Shared renewable energy installations allow multiple “subscribers” to purchase or lease a part of the output of a renewable energy system. Subscribers receive a portion of the financial returns as a bill credit or direct payment. Shared renewable facilities can be owned by utilities, third parties, or by the customers themselves (Cleveland, 2016). While most shared renewable energy systems are solar projects, referred to as community solar, there are a small number of shared wind projects.
The National Renewable Energy Laboratory (NREL) estimates that around half of households and businesses cannot host a rooftop solar system due to shading, roof suitability, size, or housing ownership (Feldman, 2015). Local ordinances and homeowner association rules can also prohibit installation and increase rooftop solar installation costs (NCSL, 2018).
Low- and moderate- income (LMI) households earn less than 80% of the median income in an area. LMI customers often have low credit scores, preventing them from accessing traditional borrowing mechanisms (Heeter, 2021a). LMI communities are typically not targeted for solar investment, and may be unfamiliar with solar products and their benefits.

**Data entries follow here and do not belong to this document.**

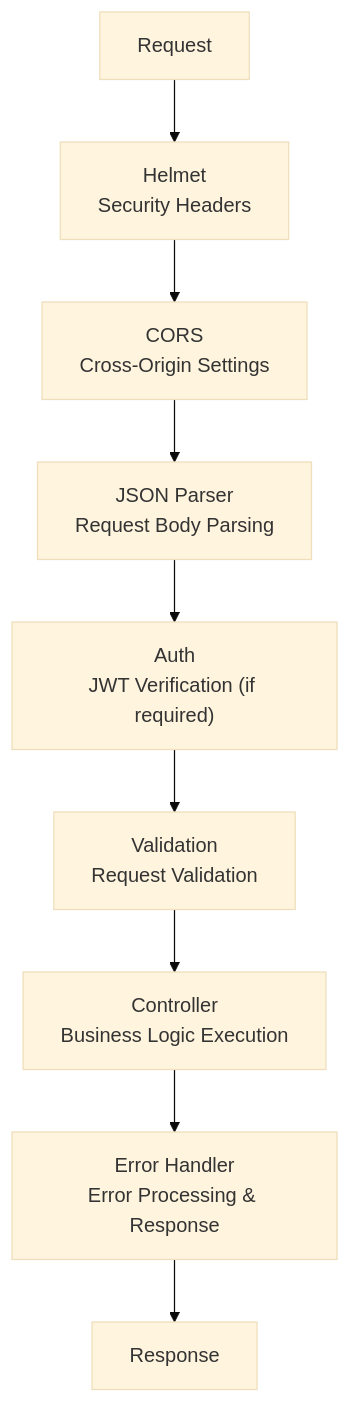
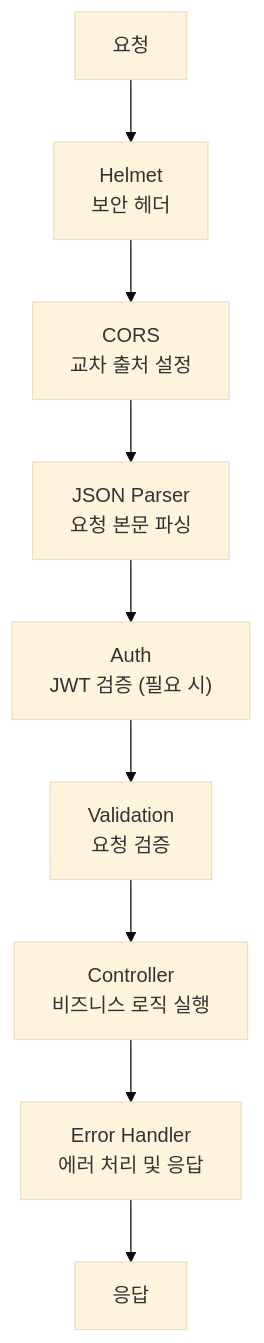
Before and after one commit to serithemage/claude-code-demo: the third of 6 diagrams in docs/Architecture.md, drawn with Mermaid (base theme). The commit also changed other lines of this file and 61 other files, not shown here.

````diff
--- a/docs/Architecture.md
+++ b/docs/Architecture.md
@@ -98,14 +98,14 @@
 ```mermaid
 flowchart TB
-    Request[Request]
-    Helmet["Helmet<br/>Security Headers"]
-    CORS["CORS<br/>Cross-Origin Settings"]
-    JSONParser["JSON Parser<br/>Request Body Parsing"]
-    Auth["Auth<br/>JWT Verification (if required)"]
-    Validation["Validation<br/>Request Validation"]
-    Controller["Controller<br/>Business Logic Execution"]
-    ErrorHandler["Error Handler<br/>Error Processing & Response"]
-    Response[Response]
+    Request[요청]
+    Helmet["Helmet<br/>보안 헤더"]
+    CORS["CORS<br/>교차 출처 설정"]
+    JSONParser["JSON Parser<br/>요청 본문 파싱"]
+    Auth["Auth<br/>JWT 검증 (필요 시)"]
+    Validation["Validation<br/>요청 검증"]
+    Controller["Controller<br/>비즈니스 로직 실행"]
+    ErrorHandler["Error Handler<br/>에러 처리 및 응답"]
+    Response[응답]
 
     Request --> Helmet --> CORS --> JSONParser --> Auth --> Validation --> Controller --> ErrorHandler --> Response
 ```
````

Renting creates barriers to solar panel access. Landlords may not allow solar panel installation, and the high upfront cost may not be worth it to those who rent. Renters are also ineligible for the most widely used tax credits because of resident ownership requirements, such as in the Residential Energy Efficiency Property Credit and the Federal Investment Tax Credit.
In 2016, 58% of Black households and 54% of Hispanic households rented, compared to 28% of White households (Cilluffo, 2017).
Total community solar capacity in the U.S. more than doubled every year from 2010–2020 (Figure 1) (Heeter, 2021b). By the end of 2021 there were approximately 5,219 megawatts (MW) of community solar capacity distributed across ∼2,000 projects in 40 states and Washington, D.C. (Chan, 2022) A small town uses about 1 MW of electricity, while the largest cities use tens of gigawatts (Gates 2022).
By measuring the difference between subscriber costs and the credits that they receive, NREL assessed if community solar subscribers see a net positive economic benefit.
Community solar projects may improve subscription to solar energy by LMI and minority households by increasing accessibility and mitigating the need for individuals to secure their own financing for rooftop solar systems (Heeter, 2021a). Some barriers may still exist for these households including:
NREL identified four general approaches for equitable solar development (NREL, 2021):
For more information, view their fact sheet.
**This Note has been updated since its original publication. Previous versions are not up-to-date, but can be accessed here: Version 1 (March 2022)